Public Service Pension reforms

Published 29 May 2013

The Public Service Pensions Bill received Royal Assent on 25 April 2013, becoming the Public Service Pensions Act 2013.

Information about the Bill’s progress through Parliament is available on the Parliament website.

1. Background

In March 2011 the Independent Public Service Pensions Commission recommended that the government should introduce primary legislation to provide greater transparency, simplicity and certainty around Public Service Pensions.

The Public Service Pensions Act 2013 balances the cost risks more fairly between members and employers. New schemes will distribute benefits across scheme memberships more fairly.

2. Purpose

The Act is designed to:

  • create fairer career average public service pension schemes to replace the largest existing final salary schemes
  • link normal pension ages to state pension age to manage longevity risk (except for firefighters, police and the armed forces, where normal pension age will be 60, subject to regular reviews)
  • introduce an employer cost cap to protect the taxpayer from changes in cost
  • set out requirements for scheme governance, regulation and administration to ensure transparency and accountability
  • allow for transitional arrangements and protections where necessary
  • reform public body and ministerial pension schemes

3. Detail

Members will start earning benefits under the new scheme from April 2015 (2014 for the Local Government Pension Scheme).

The new scheme is a career average pension scheme, which means it looks at earnings throughout the member’s career. A final salary pension scheme uses the member’s final pensionable earnings to calculate pension benefits. Both are defined benefit pension schemes.

3.1 Pension value

The value of a pension depends on unique individual factors, including period of employment, career progression, salary and personal financial decisions.

The Independent Public Service Pensions Commission found that a career average scheme is likely to benefit people with lower salary growth more than higher earners. Career average schemes tend to be better for people who have a steady increase in salary each year.

Most low and middle earners working a full career will receive pension benefits at least as good – if not better – than they do now.

3.2 Retirement age

Members will be able to choose when they want to retire. Pension benefits earned from April 2015 (2014 for the Local Government Pension Scheme) will be calculated on the assumption that the member works until their state pension age; the pension will be adjusted if they retire before or after their scheme’s normal pension age. Most schemes offer online calculators to help members work out how much pension benefits they might receive at different retirement ages.

Normal pension ages will be set at age 60 in the police, firefighters and armed forces schemes, subject to regular review.

3.3 Benefits already earned
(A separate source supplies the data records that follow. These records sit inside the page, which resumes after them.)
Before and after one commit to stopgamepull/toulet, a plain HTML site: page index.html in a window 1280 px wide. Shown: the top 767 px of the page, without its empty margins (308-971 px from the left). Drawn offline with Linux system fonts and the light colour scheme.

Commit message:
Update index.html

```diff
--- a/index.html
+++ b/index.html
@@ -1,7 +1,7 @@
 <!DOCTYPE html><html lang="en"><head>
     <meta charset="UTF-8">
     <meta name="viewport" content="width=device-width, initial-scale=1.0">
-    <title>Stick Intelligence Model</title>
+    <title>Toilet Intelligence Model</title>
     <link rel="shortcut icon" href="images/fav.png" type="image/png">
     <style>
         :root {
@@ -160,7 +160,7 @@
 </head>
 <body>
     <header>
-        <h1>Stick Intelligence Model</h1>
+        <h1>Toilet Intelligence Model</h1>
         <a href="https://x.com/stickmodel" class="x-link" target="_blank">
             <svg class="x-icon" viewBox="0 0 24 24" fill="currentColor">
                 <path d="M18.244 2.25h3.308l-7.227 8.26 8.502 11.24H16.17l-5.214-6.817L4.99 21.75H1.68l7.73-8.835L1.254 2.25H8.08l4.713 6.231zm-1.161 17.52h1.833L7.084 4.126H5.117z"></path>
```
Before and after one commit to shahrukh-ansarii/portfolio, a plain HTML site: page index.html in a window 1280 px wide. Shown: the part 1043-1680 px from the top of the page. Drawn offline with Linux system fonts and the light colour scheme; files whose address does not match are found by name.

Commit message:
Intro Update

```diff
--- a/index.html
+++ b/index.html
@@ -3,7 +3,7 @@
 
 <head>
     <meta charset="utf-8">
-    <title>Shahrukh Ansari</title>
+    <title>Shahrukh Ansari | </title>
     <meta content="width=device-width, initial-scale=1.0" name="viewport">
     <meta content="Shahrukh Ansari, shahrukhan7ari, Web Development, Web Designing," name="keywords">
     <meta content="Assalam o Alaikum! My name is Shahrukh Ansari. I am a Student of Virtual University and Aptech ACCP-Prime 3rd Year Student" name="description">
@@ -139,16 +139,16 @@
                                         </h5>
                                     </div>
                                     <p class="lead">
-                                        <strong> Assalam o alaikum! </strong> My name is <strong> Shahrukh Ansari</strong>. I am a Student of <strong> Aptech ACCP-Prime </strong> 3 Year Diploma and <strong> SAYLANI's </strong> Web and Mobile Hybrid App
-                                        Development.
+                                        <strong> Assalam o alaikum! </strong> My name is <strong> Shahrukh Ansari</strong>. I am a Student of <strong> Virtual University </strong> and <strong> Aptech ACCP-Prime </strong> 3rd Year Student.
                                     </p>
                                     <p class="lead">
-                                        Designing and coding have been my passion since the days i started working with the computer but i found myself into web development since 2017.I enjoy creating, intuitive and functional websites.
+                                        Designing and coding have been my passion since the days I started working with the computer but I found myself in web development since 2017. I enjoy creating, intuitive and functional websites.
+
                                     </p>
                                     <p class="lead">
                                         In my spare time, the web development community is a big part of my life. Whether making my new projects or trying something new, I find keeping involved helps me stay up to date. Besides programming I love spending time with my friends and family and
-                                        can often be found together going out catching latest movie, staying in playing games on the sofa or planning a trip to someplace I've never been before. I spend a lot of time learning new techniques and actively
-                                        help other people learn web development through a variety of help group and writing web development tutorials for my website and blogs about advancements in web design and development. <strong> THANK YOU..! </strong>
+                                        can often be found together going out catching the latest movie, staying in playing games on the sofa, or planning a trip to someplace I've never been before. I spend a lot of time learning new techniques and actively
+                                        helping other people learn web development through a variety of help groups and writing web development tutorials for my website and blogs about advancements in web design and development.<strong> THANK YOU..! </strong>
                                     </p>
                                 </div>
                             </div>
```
The pension benefits members have already earned will be protected. At retirement, pension benefits will be worked out in two parts:

  1. the benefits earned in the original scheme
  2. the benefits earned after the changes are introduced

Members will keep all the pension benefits already earned for the years worked before April 2015 (2014 for the Local Government Pension Scheme):

  • these benefits will be worked out in the same way as they are now
  • members will be able to take them at the same normal pension age
  • benefits earned in a final salary scheme will be based on the member’s final pensionable earnings at the date they retire or leave the pension scheme (not the salary at the point they move to the new scheme)
  • for current Local Government Pension Scheme members any remaining ‘Rule of 85’ protection will still apply

3.4 Pension schemes offered by Non-Departmental Public Bodies

Non-Departmental Public Bodies (NDPBs) and other types of public bodies pension schemes will also be reformed, with new schemes in place no later than April 2018.

3.5 Member contribution rates

Member contribution increases are not legislated for under the Act.

The government announced at the 2010 spending review that it planned to increase contributions by an average of 3.2 percentage points over the 3 years up to 2015, saving £1.2billion in 2012 to 13, £2.3billion in 2013 to 14 and £2.8billion in 2014 to 15.

4. Specific scheme designs

The announcements of each scheme design are below: